My father is 93 and has fought a long battle with prostate cancer. After being told he has only a few weeks to live, we admitted him to hospice. He is at a wonderful facility. They take great care of him, and it brings me such relief. However, I am so relieved that I feel guilty about it. My father is dying, and for some reason, I feel relieved. Why am I so torn by this?
Those of us who work in hospice hear this quite frequently. It is natural to feel a bit strange, relieved and guilty all at once. Your mind is processing everything right now.
Know that it is okay to feel what you are feeling.
Until hospice is needed, people are in a curative and hopeful state of mind. Patients and family members work diligently to live life fully. Even though entering hospice care is a scary proposition, we have found that once people make the decision to accept end-of-life care, there is a certain amount of letting go that occurs. Hospice care brings peace of mind because they offer a clearer course than the unknown.
Caregivers often feel some form of guilt in this situation, even when they have done nothing wrong. It is a normal feeling. Caregiving takes all you have physically and emotionally to manage your life and care for a parent who is declining. There are never enough hours in the day for rest or responsibilities. Handing over to someone else the caregiver duties that consumed you gives you mental and physical space, and that is okay!
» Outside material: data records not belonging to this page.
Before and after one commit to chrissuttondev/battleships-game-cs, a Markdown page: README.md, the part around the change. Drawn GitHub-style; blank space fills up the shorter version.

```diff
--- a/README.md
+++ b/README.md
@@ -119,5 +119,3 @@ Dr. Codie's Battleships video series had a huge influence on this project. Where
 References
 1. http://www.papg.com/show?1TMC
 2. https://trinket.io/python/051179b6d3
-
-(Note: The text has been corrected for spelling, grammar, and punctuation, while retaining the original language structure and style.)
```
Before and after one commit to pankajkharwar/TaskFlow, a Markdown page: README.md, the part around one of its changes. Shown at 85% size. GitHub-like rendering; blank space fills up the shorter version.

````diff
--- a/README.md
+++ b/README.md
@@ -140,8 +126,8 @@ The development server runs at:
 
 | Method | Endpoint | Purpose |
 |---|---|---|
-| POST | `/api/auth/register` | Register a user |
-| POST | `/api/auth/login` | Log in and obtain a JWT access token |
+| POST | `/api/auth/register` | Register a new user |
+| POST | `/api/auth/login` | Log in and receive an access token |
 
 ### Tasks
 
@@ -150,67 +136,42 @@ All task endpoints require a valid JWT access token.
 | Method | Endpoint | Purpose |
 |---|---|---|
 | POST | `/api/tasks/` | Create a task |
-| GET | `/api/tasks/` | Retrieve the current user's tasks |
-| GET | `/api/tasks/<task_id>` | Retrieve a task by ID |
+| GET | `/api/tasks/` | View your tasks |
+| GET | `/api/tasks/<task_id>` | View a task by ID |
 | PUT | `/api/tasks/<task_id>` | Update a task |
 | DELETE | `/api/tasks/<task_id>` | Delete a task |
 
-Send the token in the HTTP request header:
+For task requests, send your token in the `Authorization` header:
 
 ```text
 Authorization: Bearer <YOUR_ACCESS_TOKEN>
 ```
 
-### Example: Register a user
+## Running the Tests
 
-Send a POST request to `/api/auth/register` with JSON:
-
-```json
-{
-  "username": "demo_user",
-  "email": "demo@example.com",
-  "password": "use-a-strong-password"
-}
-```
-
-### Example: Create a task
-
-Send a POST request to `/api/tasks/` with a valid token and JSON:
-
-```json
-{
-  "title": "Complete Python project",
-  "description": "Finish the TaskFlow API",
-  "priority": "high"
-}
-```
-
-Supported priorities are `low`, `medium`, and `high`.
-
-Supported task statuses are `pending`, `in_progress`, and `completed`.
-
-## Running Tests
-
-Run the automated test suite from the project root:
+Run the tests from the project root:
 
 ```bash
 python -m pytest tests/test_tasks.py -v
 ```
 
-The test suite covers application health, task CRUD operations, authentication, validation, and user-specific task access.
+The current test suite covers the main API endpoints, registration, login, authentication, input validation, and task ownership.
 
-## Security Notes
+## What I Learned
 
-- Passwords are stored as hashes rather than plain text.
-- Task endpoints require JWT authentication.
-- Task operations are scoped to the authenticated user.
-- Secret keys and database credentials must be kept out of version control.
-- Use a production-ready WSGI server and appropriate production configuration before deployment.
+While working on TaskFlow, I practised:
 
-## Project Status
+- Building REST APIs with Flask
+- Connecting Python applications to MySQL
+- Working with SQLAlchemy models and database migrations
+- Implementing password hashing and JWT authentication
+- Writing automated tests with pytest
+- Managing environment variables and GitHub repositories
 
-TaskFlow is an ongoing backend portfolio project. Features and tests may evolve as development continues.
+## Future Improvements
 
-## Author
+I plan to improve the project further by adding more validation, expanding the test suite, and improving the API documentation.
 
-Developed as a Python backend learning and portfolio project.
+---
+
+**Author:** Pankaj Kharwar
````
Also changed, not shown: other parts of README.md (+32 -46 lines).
Relief also comes when we know our loved ones won't suffer anymore. Remind yourself this is nothing to feel guilty about. Think of the present moment as an opportunity to be an incredible companion to your father, showering him with love and emotional support. It will still be difficult for you as your father transitions through his final days, but what has changed is that you can rest a bit. The caregivers at the hospice will take care of his physical needs.
Do your best to let the guilt you feel pass. You have done nothing wrong. The hospice team is there to help you.
I wish you the best as you take this journey with your father.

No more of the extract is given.